== ACTIVITY ==
Output should begin at the line holding "- 太阳翼展开/收拢与进度联动、7 关节滑杆、预设姿态、自动演示；" and end at the last line of the entries; print those lines verbatim and no others.

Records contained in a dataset

-=-=-

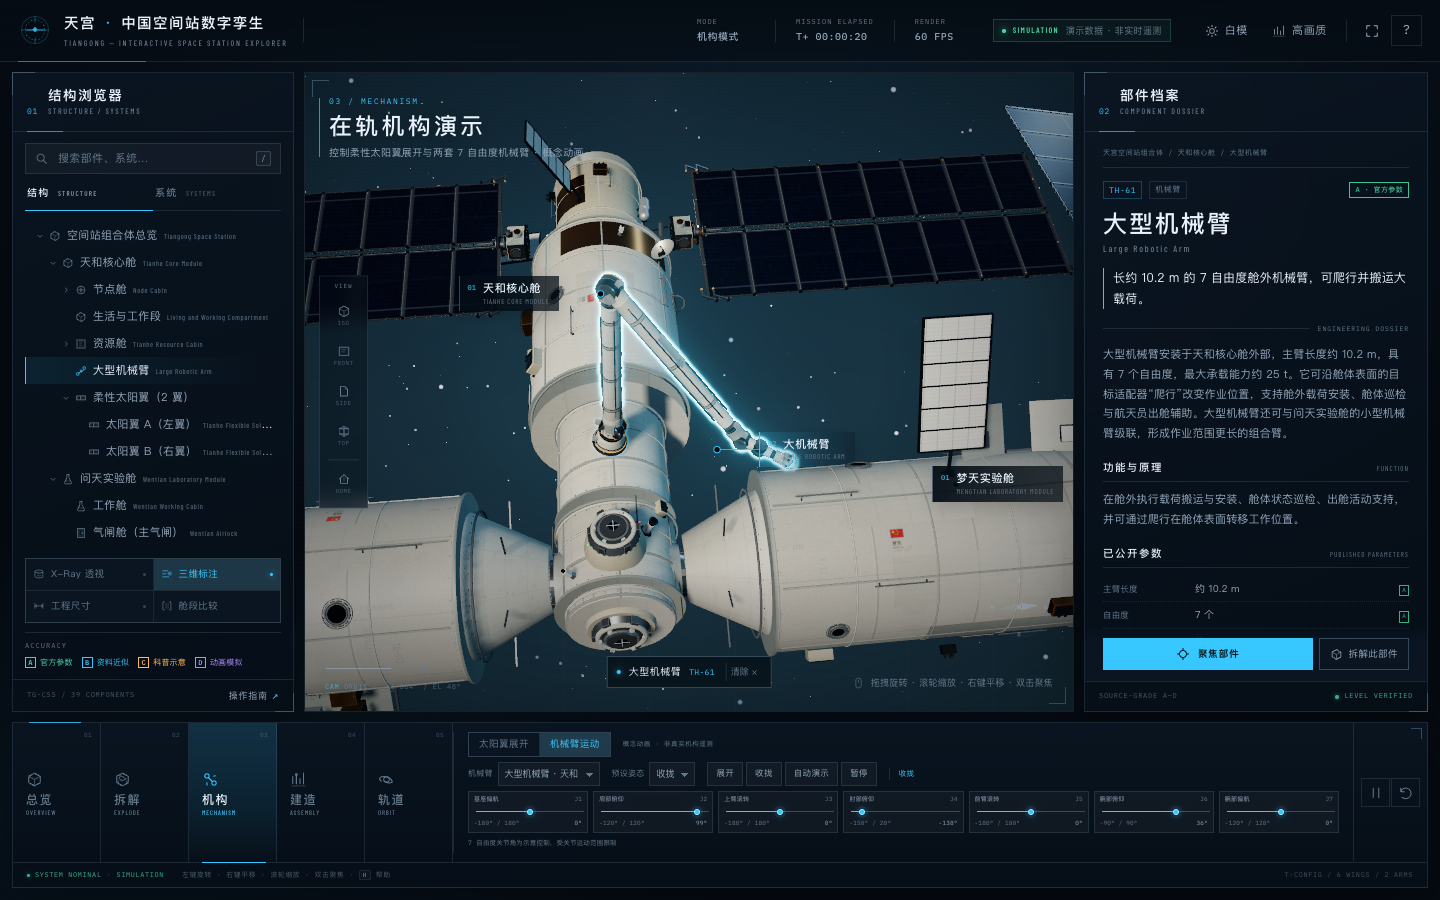
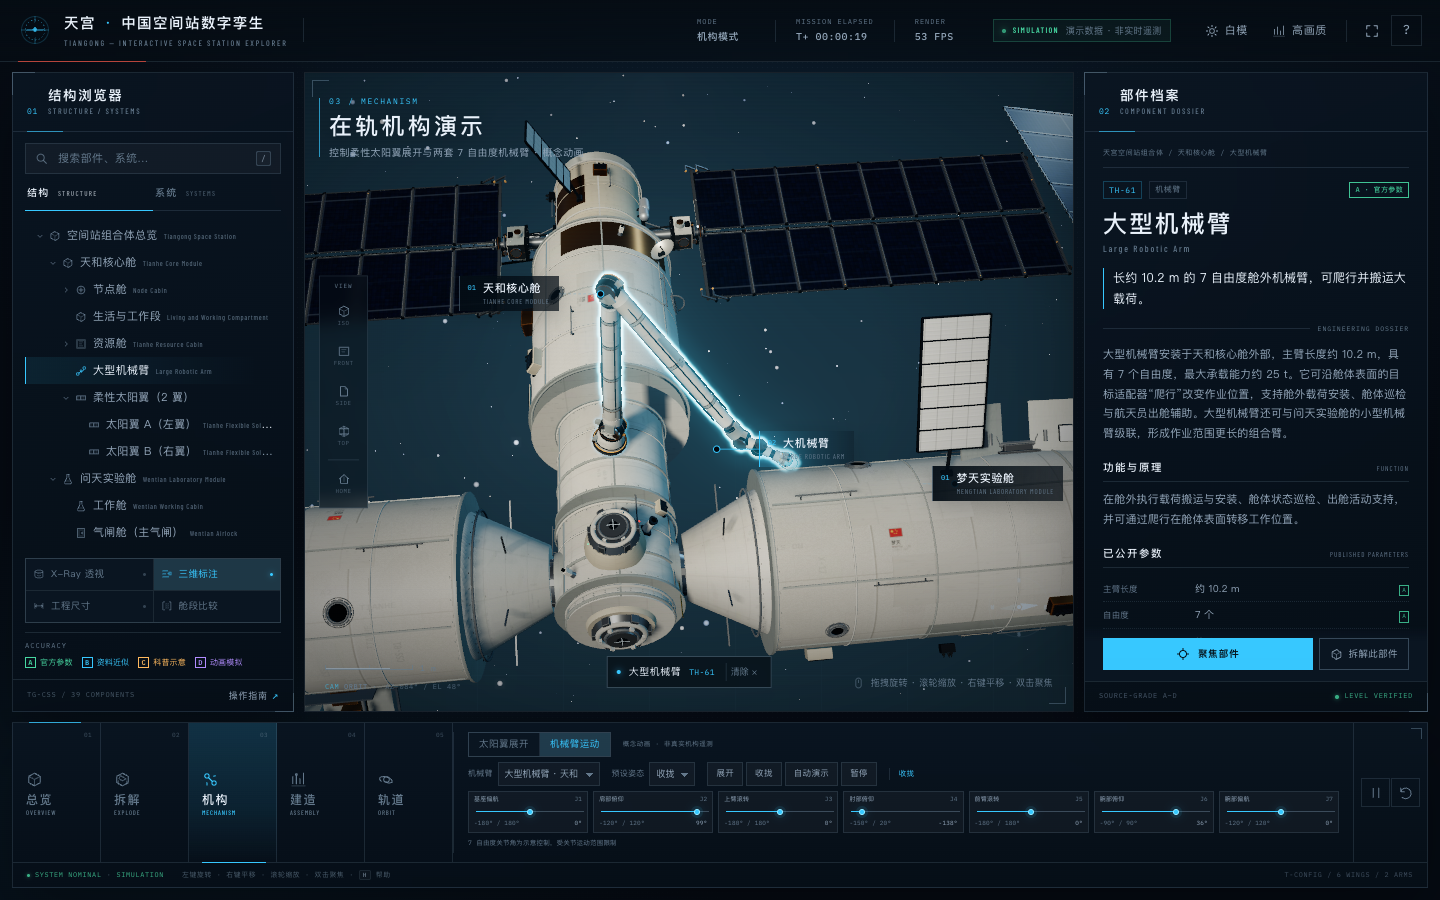
Fix structural attachment of all solar wings and other externally mounted assemblies

diff --git a/app.js b/app.js
@@ -26258,6 +26258,17 @@ void main() {
     const frameMat = metal(trim);
     const platform = new Group();
     platform.position.z = 0.45;
+    for (const sx of [-1, 1]) for (const sz of [-1, 1]) {
+      g.add(mesh(cylGeo(0.042, 0.052, 0.46, 8), frameMat, {
+        pos: [sx * width * 0.33, sz * length * 0.3, 0.23],
+        rot: [Math.PI / 2, 0, 0]
+      }));
+      g.add(mesh(boxGeo(0.12, 0.12, 0.035), frameMat, {
+        pos: [sx * width * 0.33, sz * length * 0.3, 0.02]
+      }));
+    }
+    g.add(mesh(boxGeo(width * 0.82, length * 0.64, 0.035), frameMat, { pos: [0, 0, 0.02] }));
+    g.add(mesh(cylGeo(0.07, 0.07, 0.18, 10), gold, { pos: [0, 0, 0.12], rot: [Math.PI / 2, 0, 0] }));
     for (const sx of [-1, 1]) {
       for (const sz of [-1, 1]) {
         platform.add(mesh(boxGeo(0.055, 0.055, length), frameMat, { pos: [sx * width / 2, 0, sz * length / 2] }));
@@ -26294,7 +26305,10 @@ void main() {
   function addDeployablePlatform(parent, { theta = 0, z = 0, radius = 2.1, material, trim }) {
     const g = new Group();
     orientOnCylinder(g, theta, z, radius, 0.02);
-    const hinge = mesh(cylGeo(0.07, 0.07, 0.6, 10), metal(trim), { rot: [0, 0, Math.PI / 2] });
+    g.add(mesh(roundedBoxGeo(1, 0.5, 0.06, 0.02), metal(trim), { pos: [0, 0, 0.01] }));
+    g.add(mesh(roundedBoxGeo(0.7, 0.3, 0.18, 0.02), metal(trim), { pos: [0, 0, 0.1] }));
+    const hinge = mesh(cylGeo(0.07, 0.07, 0.9, 10), metal(trim), { rot: [0, 0, Math.PI / 2] });
+    hinge.position.z = 0.18;
     g.add(hinge);
     for (const side of [-1, 1]) {
       const arm = new Group();
@@ -26302,6 +26316,9 @@ void main() {
       arm.position.x = side * 0.35;
       const panel = mesh(boxGeo(1.25, 0.05, 1.55), material, { pos: [side * 0.62, 0, 0.42] });
       arm.add(panel);
+      arm.add(cylinderBetween(new Vector3(0, 0, 0), new Vector3(side * 0.18, 0, 0.4), 0.03, metal(trim), 8));
+      arm.add(cylinderBetween(new Vector3(0, 0, 0), new Vector3(side * 0.86, 0, 0.4), 0.026, metal(trim), 8));
+      arm.add(mesh(cylGeo(0.055, 0.055, 0.28, 9), metal(trim), { pos: [side * 0.35, 0, 0.35], rot: [Math.PI / 2, 0, 0] }));
       for (let i = 0; i < 3; i++) {
         arm.add(mesh(boxGeo(1.2, 0.035, 0.03), metal(trim), { pos: [side * 0.62, 0, 0.05 + i * 0.4] }));
       }
@@ -28320,20 +28337,67 @@ void main() {
     wrapper.position.copy(position);
     wrapper.rotation.y = rotationY;
     parent.add(wrapper);
-    const boomDir = side;
-    const boom = mesh(cylGeo(0.075, 0.09, 1.05, 10), materials.metal, {
-      pos: [boomDir * 0.05, 0, 0],
-      rot: [0, 0, Math.PI / 2]
-    });
-    boom.rotation.z = 0;
-    boom.position.set(-boomDir * 0.45, 0, 0);
-    wrapper.add(boom);
-    for (const sy of [-1, 1]) {
-      wrapper.add(mesh(cylGeo(0.022, 0.026, 0.55, 8), materials.metalDark, {
-        pos: [-boomDir * 0.5, sy * 0.24, 0],
-        rot: [0, 0, Math.PI / 2 + sy * 0.25]
+    const sx = Math.sign(position.x) || 1;
+    const supportY = position.y;
+    const supportZ = position.z;
+    const hullX = sx * 1.36;
+    const rootX = sx * 2.4;
+    const support = new Group();
+    support.name = `solar-array-support-${side > 0 ? "A" : "B"}`;
+    parent.add(support);
+    support.add(mesh(boxGeo(0.16, 0.62, 0.9), materials.metalDark, {
+      pos: [sx * 1.4, supportY, supportZ],
+      rot: [0, 0, 0]
+    }));
+    support.add(mesh(roundedBoxGeo(0.055, 0.44, 0.66, 0.02), materials.gold, {
+      pos: [sx * 1.475, supportY, supportZ]
+    }));
+    for (const zy of [-0.28, 0.28]) {
+      support.add(mesh(cylGeo(0.024, 0.024, 0.055, 8), materials.metal, {
+        pos: [sx * 1.5, supportY + zy, supportZ],
+        rot: [0, 0, Math.PI / 2]
       }));
     }
+    const hubMidX = sx * ((Math.abs(hullX) + Math.abs(rootX)) / 2);
+    support.add(mesh(cylGeo(0.13, 0.17, Math.abs(rootX - hullX), 14), materials.metal, {
+      pos: [hubMidX, supportY, supportZ],
+      rot: [0, 0, Math.PI / 2]
+    }));
+    for (const dz of [-0.35, 0.35]) {
+      support.add(cylinderBetween(
+        new Vector3(hullX, supportY + 0.03, supportZ + dz * 0.82),
+        new Vector3(rootX, supportY + 0.05, supportZ + dz),
+        0.032,
+        materials.metalDark,
+        8
+      ));
+    }
+    for (const dz of [-0.42, 0.42]) {
+      support.add(cylinderBetween(
+        new Vector3(hullX, supportY + 0.28, supportZ + dz),
+        new Vector3(rootX, supportY - 0.12, supportZ + dz * 0.6),
+        0.026,
+        materials.metal,
+        8
+      ));
+    }
+    support.add(mesh(boxGeo(0.32, 0.5, 0.6), materials.metalDark, {
+      pos: [rootX + sx * 0.03, supportY, supportZ]
+    }));
+    support.add(mesh(cylGeo(0.24, 0.24, 0.16, 20), materials.metal, {
+      pos: [rootX + sx * 0.04, supportY, supportZ],
+      rot: [0, 0, Math.PI / 2]
+    }));
+    support.add(mesh(torusGeo(0.245, 0.022, 6, 24), materials.gold, {
+      pos: [rootX + sx * 0.02, supportY, supportZ],
+      rot: [0, Math.PI / 2, 0]
+    }));
+    support.add(tubeAlong([
+      [sx * 1.47, supportY - 0.24, supportZ + 0.16],
+      [sx * 1.85, supportY - 0.27, supportZ + 0.22],
+      [sx * 2.18, supportY - 0.14, supportZ + 0.18],
+      [rootX - sx * 0.12, supportY - 0.05, supportZ + 0.12]
+    ], 0.012, materials.carbon, 18));
     const wingRoot = new Group();
     wingRoot.rotation.y = 0;
     wingRoot.add(wingFactory.group);
@@ -28561,6 +28625,8 @@ void main() {
     armMount.position.set(0, 1.52, 4.2);
     armMount.rotation.set(0, -0.45, -0.2);
     living.add(armMount);
+    living.add(mesh(cylGeo(0.24, 0.3, 0.18, 16), materials.metalDark, { pos: [0, 1.41, 4.2] }));
+    living.add(mesh(torusGeo(0.27, 0.025, 6, 24), materials.metal, { pos: [0, 1.5, 4.2], rot: [Math.PI / 2, 0, 0] }));
     const armAnchor = new Object3D();
     armAnchor.position.set(2.5, 1.4, 0);
     armMount.add(armAnchor);
@@ -28779,6 +28845,9 @@ void main() {
       smallArmMount.position.set(0.9, 1.58, 12.75);
       smallArmMount.rotation.set(0, 0.2, 0.3);
       airlock.add(smallArmMount);
+      const smallHull = new Vector3(0.8, 1.41, 12.75);
+      airlock.add(cylinderBetween(smallHull, new Vector3(0.9, 1.58, 12.75), 0.16, materials.metalDark, 12));
+      airlock.add(mesh(roundedBoxGeo(0.36, 0.08, 0.36, 0.015), materials.metal, { pos: [0.82, 1.43, 12.75] }));
       const armAnchor = new Object3D();
       armAnchor.position.set(1.2, 1.2, 0);
       smallArmMount.add(armAnchor);

diff --git a/src/models/StationBuilder.js b/src/models/StationBuilder.js
@@ -5,7 +5,7 @@ import {
   addDishAntenna, addWhipAntenna, addStarTracker, addCameraUnit, addRadiator,
   addSolarDrive, addDockingPort, addBerthingAdapter, addExperimentPlatform,
   addDeployablePlatform, addTankCluster, addThrusterCluster, addGrille,
-  addWarningStripe, addDecal, createShenzhou, createTianzhou, tubeAlong
+  addWarningStripe, addDecal, createShenzhou, createTianzhou, tubeAlong, cylinderBetween
 } from './DetailFactory.js';
 import { createSolarWing } from './SolarWingFactory.js';
 import { createRoboticArm } from './RoboticArmFactory.js';
@@ -150,20 +150,66 @@ function buildArrayMount(materials, wingFactory, { id, moduleId, side, parent, p
   wrapper.rotation.y = rotationY;
   parent.add(wrapper);
 
-  // support boom and drive fittings outside the factory's own drive assembly
-  const boomDir = side;
-  const boom = mesh(cylGeo(0.075, 0.09, 1.05, 10), materials.metal, {
-    pos: [boomDir * 0.05, 0, 0], rot: [0, 0, Math.PI / 2]
-  });
-  // point the support beam from the hull to the wing root (local X)
-  boom.rotation.z = 0;
-  boom.position.set(-boomDir * 0.45, 0, 0);
-  wrapper.add(boom);
-  for (const sy of [-1, 1]) {
-    wrapper.add(mesh(cylGeo(0.022, 0.026, 0.55, 8), materials.metalDark, {
-      pos: [-boomDir * 0.5, sy * 0.24, 0], rot: [0, 0, Math.PI / 2 + sy * 0.25]
+  // ---- structural array support: bridge the resource-cabin hull to the drive root.
+  // Built in the RESOURCE section's coordinates (not in the mirrored wing wrapper),
+  // so both A and B sides connect identically to the hull.
+  const sx = Math.sign(position.x) || 1;
+  const supportY = position.y;
+  const supportZ = position.z;
+  const hullX = sx * 1.36;
+  const rootX = sx * 2.40;
+  const support = new THREE.Group();
+  support.name = `solar-array-support-${side > 0 ? 'A' : 'B'}`;
+  parent.add(support);
+  // hull mounting saddle: slightly embedded in the curved MLI surface
+  support.add(mesh(boxGeo(0.16, 0.62, 0.9), materials.metalDark, {
+    pos: [sx * 1.40, supportY, supportZ], rot: [0, 0, 0]
+  }));
+  support.add(mesh(roundedBoxGeo(0.055, 0.44, 0.66, 0.02), materials.gold, {
+    pos: [sx * 1.475, supportY, supportZ]
+  }));
+  for (const zy of [-0.28, 0.28]) {
+    support.add(mesh(cylGeo(0.024, 0.024, 0.055, 8), materials.metal, {
+      pos: [sx * 1.50, supportY + zy, supportZ], rot: [0, 0, Math.PI / 2]
     }));
   }
+  // main load beam and twin outriggers between hull and root fitting
+  const hubMidX = sx * ((Math.abs(hullX) + Math.abs(rootX)) / 2);
+  support.add(mesh(cylGeo(0.13, 0.17, Math.abs(rootX - hullX), 14), materials.metal, {
+    pos: [hubMidX, supportY, supportZ], rot: [0, 0, Math.PI / 2]
+  }));
+  for (const dz of [-0.35, 0.35]) {
+    support.add(cylinderBetween(
+      new THREE.Vector3(hullX, supportY + 0.03, supportZ + dz * 0.82),
+      new THREE.Vector3(rootX, supportY + 0.05, supportZ + dz),
+      0.032, materials.metalDark, 8
+    ));
+  }
+  // diagonal stiffness braces
+  for (const dz of [-0.42, 0.42]) {
+    support.add(cylinderBetween(
+      new THREE.Vector3(hullX, supportY + 0.28, supportZ + dz),
+      new THREE.Vector3(rootX, supportY - 0.12, supportZ + dz * 0.6),
+      0.026, materials.metal, 8
+    ));
+  }
+  // root fitting / rotary axis collar at the factory's inboard face
+  support.add(mesh(boxGeo(0.32, 0.5, 0.6), materials.metalDark, {
+    pos: [rootX + sx * 0.03, supportY, supportZ]
+  }));
+  support.add(mesh(cylGeo(0.24, 0.24, 0.16, 20), materials.metal, {
+    pos: [rootX + sx * 0.04, supportY, supportZ], rot: [0, 0, Math.PI / 2]
+  }));
+  support.add(mesh(torusGeo(0.245, 0.022, 6, 24), materials.gold, {
+    pos: [rootX + sx * 0.02, supportY, supportZ], rot: [0, Math.PI / 2, 0]
+  }));
+  // cable run down the support
+  support.add(tubeAlong([
+    [sx * 1.47, supportY - 0.24, supportZ + 0.16],
+    [sx * 1.85, supportY - 0.27, supportZ + 0.22],
+    [sx * 2.18, supportY - 0.14, supportZ + 0.18],
+    [rootX - sx * 0.12, supportY - 0.05, supportZ + 0.12]
+  ], 0.012, materials.carbon, 18));
   const wingRoot = new THREE.Group();
   // The wrapper's rotation already mirrors the outboard direction for side=-1.
   // The factory itself must stay in its contract pose (+X outward).
@@ -380,6 +426,9 @@ function buildTianhe(materials, ctx) {
   armMount.position.set(0, 1.52, 4.2);
   armMount.rotation.set(0, -0.45, -0.2);
   living.add(armMount);
+  // explicit pylon tying the arm pedestal into the small column's hull
+  living.add(mesh(cylGeo(0.24, 0.3, 0.18, 16), materials.metalDark, { pos: [0, 1.41, 4.2] }));
+  living.add(mesh(torusGeo(0.27, 0.025, 6, 24), materials.metal, { pos: [0, 1.5, 4.2], rot: [Math.PI / 2, 0, 0] }));
   const armAnchor = new THREE.Object3D();
   armAnchor.position.set(2.5, 1.4, 0);
   armMount.add(armAnchor);
@@ -556,6 +605,10 @@ function buildLab(materials, ctx, { variant }) {
     smallArmMount.position.set(0.9, 1.58, 12.75);
     smallArmMount.rotation.set(0, 0.2, 0.3);
     airlock.add(smallArmMount);
+    // radial pedestal from the airlock hull surface to the small-arm base
+    const smallHull = new THREE.Vector3(0.80, 1.41, 12.75);
+    airlock.add(cylinderBetween(smallHull, new THREE.Vector3(0.9, 1.58, 12.75), 0.16, materials.metalDark, 12));
+    airlock.add(mesh(roundedBoxGeo(0.36, 0.08, 0.36, 0.015), materials.metal, { pos: [0.82, 1.43, 12.75] }));
     const armAnchor = new THREE.Object3D();
     armAnchor.position.set(1.2, 1.2, 0);
     smallArmMount.add(armAnchor);

diff --git a/src/models/DetailFactory.js b/src/models/DetailFactory.js
@@ -514,6 +514,17 @@ export function addExperimentPlatform(parent, {
   const frameMat = metal(trim);
   const platform = new THREE.Group();
   platform.position.z = 0.45;
+  // support posts and base plate tying the exposed deck back to the hull
+  for (const sx of [-1, 1]) for (const sz of [-1, 1]) {
+    g.add(mesh(cylGeo(0.042, 0.052, 0.46, 8), frameMat, {
+      pos: [sx * width * 0.33, sz * length * 0.3, 0.23], rot: [Math.PI / 2, 0, 0]
+    }));
+    g.add(mesh(boxGeo(0.12, 0.12, 0.035), frameMat, {
+      pos: [sx * width * 0.33, sz * length * 0.3, 0.02]
+    }));
+  }
+  g.add(mesh(boxGeo(width * 0.82, length * 0.64, 0.035), frameMat, { pos: [0, 0, 0.02] }));
+  g.add(mesh(cylGeo(0.07, 0.07, 0.18, 10), gold, { pos: [0, 0, 0.12], rot: [Math.PI / 2, 0, 0] }));
   // main truss frame
   for (const sx of [-1, 1]) {
     for (const sz of [-1, 1]) {
@@ -556,7 +567,11 @@ export function addExperimentPlatform(parent, {
 export function addDeployablePlatform(parent, { theta = 0, z = 0, radius = 2.1, material, trim }) {
   const g = new THREE.Group();
   orientOnCylinder(g, theta, z, radius, 0.02);
-  const hinge = mesh(cylGeo(0.07, 0.07, 0.6, 10), metal(trim), { rot: [0, 0, Math.PI / 2] });
+  // hull interface pad + hinge barrel
+  g.add(mesh(roundedBoxGeo(1.0, 0.5, 0.06, 0.02), metal(trim), { pos: [0, 0, 0.01] }));
+  g.add(mesh(roundedBoxGeo(0.7, 0.3, 0.18, 0.02), metal(trim), { pos: [0, 0, 0.1] }));
+  const hinge = mesh(cylGeo(0.07, 0.07, 0.9, 10), metal(trim), { rot: [0, 0, Math.PI / 2] });
+  hinge.position.z = 0.18;
   g.add(hinge);
   for (const side of [-1, 1]) {
     const arm = new THREE.Group();
@@ -564,6 +579,10 @@ export function addDeployablePlatform(parent, { theta = 0, z = 0, radius = 2.1, 
     arm.position.x = side * 0.35;
     const panel = mesh(boxGeo(1.25, 0.05, 1.55), material, { pos: [side * 0.62, 0, 0.42] });
     arm.add(panel);
+    // hinge scissors and stand-off brackets (visible connection to the hull pad)
+    arm.add(cylinderBetween(new THREE.Vector3(0, 0, 0), new THREE.Vector3(side * 0.18, 0, 0.4), 0.03, metal(trim), 8));
+    arm.add(cylinderBetween(new THREE.Vector3(0, 0, 0), new THREE.Vector3(side * 0.86, 0, 0.4), 0.026, metal(trim), 8));
+    arm.add(mesh(cylGeo(0.055, 0.055, 0.28, 9), metal(trim), { pos: [side * 0.35, 0, 0.35], rot: [Math.PI / 2, 0, 0] }));
     for (let i = 0; i < 3; i++) {
       arm.add(mesh(boxGeo(1.2, 0.035, 0.03), metal(trim), { pos: [side * 0.62, 0, 0.05 + i * 0.4] }));
     }

diff --git a/README.md b/README.md
@@ -31,7 +31,7 @@ npm run build
 ## 主要功能
 
 - **程序化空间站模型**：天和核心舱、问天实验舱、梦天实验舱，按 2022 年 11 月三舱 T 字基本构型在轨装配；含节点舱、对接口/停泊口、舱段过渡环、多层隔热包覆、舷窗、舱门、散热器、天线、机械臂、太阳翼驱动机构、舱外载荷平台等。
-- **六套柔性太阳翼**：天和 2 × 约 67 m²，问天/梦天各 2 × 约 138 m² 级；折叠展开采用多节刚性阵板与伸缩桅杆的机械式联动，而不是整体缩放；支持逐翼展开/收拢、进度与速度控制、单翼受光角演示。
+- **六套柔性太阳翼**：天和 2 × 约 67 m²，问天/梦天各 2 × 约 138 m² 级；折叠展开采用多节刚性阵板与伸缩桅杆的机械式联动，而不是整体缩放；每套翼根部均通过舱壁鞍座、主承力梁、双撑杆、根部法兰和电缆走向连接到所属资源舱；支持逐翼展开/收拢、进度与速度控制、单翼受光角演示。
 - **两套机械臂**：约 10.2 m 大臂与约 5 m 小臂，各 7 自由度；关节滑杆带真实限位，支持展开、收拢、巡检、初始四组预设姿态，以及自动演示。行架、关节、末端执行器与相机/照明均为程序化细节。
 - **多级结构拆解**：0–100% 连续滑块；L1 舱段 / L2 分区 / L3 关键设备三层拆解；全部拆解、全部组装、分步、暂停/继续、仅拆当前选中部件；爆炸位移全部由基础变换重新计算，不会累计漂移。
 - **在轨建造历程**：6 个公开任务节点，展示天和入轨、问天对接与转位、梦天对接与转位，最终形成 T 字构型；为科普重现，不是轨道动力学模拟。
@@ -106,12 +106,15 @@ screenshots/               最终效果截图
 - 页面加载、三舱渲染、标注布局与相机数值；
 - 结构树选择、搜索、系统高亮、X-Ray、白模主题、工程尺寸；
 - 射线拾取、悬停提示、三维选择；
+- 六套太阳翼根部结构连接审计（A/B 翼与三舱资源舱）；
 - 拆解滑块、全拆/全装、单部件拆解；
 - 太阳翼展开/收拢与进度联动、7 关节滑杆、预设姿态、自动演示；
 - 建造时间轴与 T 字构型完成状态；
 - 轨道模式地球与自动巡航；
 - 帮助/比较弹窗、键盘快捷键、性能模式、重置；
 - `file://` 直接打开、390 × 844 手机与平板布局、无横向溢出、无运行时错误。
+
+结构复核同时覆盖了外部载荷平台、两套机械臂基座、展开式载荷平台、对接/停泊口及停靠飞船等外部装配关系；对发现的支撑缺失一并补齐。
 
 桌面端高画质在测试机（Apple M4 / Chrome Metal）上稳定约 58–60 FPS；性能模式会进一步降低像素比并关闭实时阴影和后处理。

-=-=-

== SOLVED EXERCISE ==
 - 太阳翼展开/收拢与进度联动、7 关节滑杆、预设姿态、自动演示；
 - 建造时间轴与 T 字构型完成状态；
 - 轨道模式地球与自动巡航；
 - 帮助/比较弹窗、键盘快捷键、性能模式、重置；
 - `file://` 直接打开、390 × 844 手机与平板布局、无横向溢出、无运行时错误。
+
+结构复核同时覆盖了外部载荷平台、两套机械臂基座、展开式载荷平台、对接/停泊口及停靠飞船等外部装配关系；对发现的支撑缺失一并补齐。
 
 桌面端高画质在测试机（Apple M4 / Chrome Metal）上稳定约 58–60 FPS；性能模式会进一步降低像素比并关闭实时阴影和后处理。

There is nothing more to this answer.